We’re all about creating engaging lesson content to get students’ attention and help them find learning fun! We’ve put together some key engagement strategies you may want to familiarize yourself with before reading this blog — check them out here. From these engagement strategies, you’ll be aware of the importance of active learning when it comes to classroom activities to increase student engagement.
One of the best ways to increase student engagement is to ensure that teaching strategies are aligned with students’ interests. We’ve drawn on some fun activities your students will know and love so they can put those problem-solving skills into practice while developing skills for real life.
Why not add these engaging learning activities to your lesson plans?
1. Video games

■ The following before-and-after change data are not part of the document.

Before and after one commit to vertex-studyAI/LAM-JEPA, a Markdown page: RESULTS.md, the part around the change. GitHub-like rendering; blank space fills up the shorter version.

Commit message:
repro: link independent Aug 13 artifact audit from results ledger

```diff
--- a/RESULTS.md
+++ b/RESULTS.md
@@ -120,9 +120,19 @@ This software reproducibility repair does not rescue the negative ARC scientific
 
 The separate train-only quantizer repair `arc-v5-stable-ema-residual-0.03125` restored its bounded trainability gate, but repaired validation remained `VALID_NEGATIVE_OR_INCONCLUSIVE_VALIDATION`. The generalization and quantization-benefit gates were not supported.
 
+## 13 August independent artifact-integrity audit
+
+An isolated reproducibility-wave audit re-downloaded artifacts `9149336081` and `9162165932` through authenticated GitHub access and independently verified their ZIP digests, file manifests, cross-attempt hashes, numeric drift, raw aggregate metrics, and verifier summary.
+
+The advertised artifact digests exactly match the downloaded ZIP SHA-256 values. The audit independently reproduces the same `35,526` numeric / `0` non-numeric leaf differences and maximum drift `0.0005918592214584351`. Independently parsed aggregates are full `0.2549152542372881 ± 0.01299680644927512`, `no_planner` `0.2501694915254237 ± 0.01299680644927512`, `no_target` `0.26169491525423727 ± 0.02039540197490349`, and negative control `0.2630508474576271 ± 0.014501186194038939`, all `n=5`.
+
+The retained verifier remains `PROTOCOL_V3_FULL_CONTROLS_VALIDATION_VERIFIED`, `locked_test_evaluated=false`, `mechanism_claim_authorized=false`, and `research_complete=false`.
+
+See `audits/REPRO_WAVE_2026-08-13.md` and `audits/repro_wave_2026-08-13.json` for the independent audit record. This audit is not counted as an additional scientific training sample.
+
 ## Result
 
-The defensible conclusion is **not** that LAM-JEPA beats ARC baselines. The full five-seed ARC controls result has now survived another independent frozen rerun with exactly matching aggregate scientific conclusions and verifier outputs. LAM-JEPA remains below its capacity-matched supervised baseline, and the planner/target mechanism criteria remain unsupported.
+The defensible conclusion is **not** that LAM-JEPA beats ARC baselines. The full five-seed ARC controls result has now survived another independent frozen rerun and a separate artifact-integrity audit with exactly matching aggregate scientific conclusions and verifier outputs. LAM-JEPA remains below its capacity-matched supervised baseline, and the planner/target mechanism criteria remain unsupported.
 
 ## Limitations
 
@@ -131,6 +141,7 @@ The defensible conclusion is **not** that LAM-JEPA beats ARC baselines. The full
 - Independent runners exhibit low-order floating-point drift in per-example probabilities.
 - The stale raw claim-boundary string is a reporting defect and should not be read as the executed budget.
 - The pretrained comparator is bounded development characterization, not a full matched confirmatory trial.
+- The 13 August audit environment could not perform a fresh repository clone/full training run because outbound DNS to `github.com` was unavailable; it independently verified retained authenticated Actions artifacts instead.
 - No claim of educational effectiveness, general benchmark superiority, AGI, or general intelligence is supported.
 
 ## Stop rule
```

For those avid gamers in your class, this could be an instant winner. Get them coding and understanding the mechanics of gaming. Instead of playing a game to learn, use the programs available, to turn the tables on your students and get them to design, modify, and code games. This is teaching real quantifiable skills in a medium where kids are used to being engaged and problem-solving for fun. This method combines both!
2. Guess who
Ask the whole class to enter their own description using adjectives and play guess who. This is a learning process for self-awareness in learners but also for trying to match other students to their own descriptions. You can use our guess who template for the kids to engage them.
3. Goal setting
To increase student engagement you can set SMART goals with them. This will pique their interest and improve their investment and performance across the semester. Use our worksheets graphic organizers here to outline what your students are working towards across a certain time period. When their concentration or commitment might be lacking use this worksheet to remind them of the end goal.
4. Get talking
If you’re breaking up learners into small groups for teamwork use our Get Talking template to warm up and get the creative juices flowing and identify the parameters of the work you’re setting to ensure they fully understand.
5. Get moving
You know how effective a brain break can be in helping students’ attention spans. Have a quick break and use our Get Moving template and engage students by changing up the routine
Quickwrite is a timed writing activity to help students write get used to writing with wide parameters on their own initiative. Give the learners a theme or prompt and let them write for a specific time period. Don’t grade the pieces or worry about spelling and grammar, the purpose is just to get writing. If at the end of the week, you have a few pieces you can ask the students to review and edit them if they want to submit the paper for a grade.
7. Scavenger hunt
Scavenger hunts are a good way to engage the whole class. Ask them to use their observational skills to search for things around the classroom (things that trigger all the senses, or something beginning with every letter of the alphabet?) We’ve designed some templates for you to start with. You can also check out these great ideas.
8. Think Pair Share
Think Pair Share is a collaborative learning activity. You can pose a question, to learners and first they THINK to themselves before you direct them to discuss their answer or thought with another learner (PAIR). Then, the small groups SHARE what they talked about with their pair with the whole class. Students can use critical thinking skills to create a learning environment that encourages well-thought-out responses.
Quizzing is an effective way for student learning and for you to track learning accountability. As above, you may have set SMART goals with your students. This may include achieving a certain grade in a semester. Quizzes are a fun way to track how these academic goals are going. You can evaluate students’ progress, improve student engagement and, improve knowledge retention all in one. There are some options here, here, and here.
Brainstorming is the discussion you may have with the whole class or small groups to throw out ideas for further discussion and then focus on some of those further for a project. Brainstorming is an excellent tool for teamwork (you’ll note it is used in professional development, not just the classroom). If working with the whole class, write the suggestions on the whiteboard to recognize students’ contributions and engage students.
The benefits of student engagement are widely told. This blog is to help you engage your students with engagement strategies that are aligned with students’ interests. Please see our other blogs here to help inspire you and your students and keep learning fun.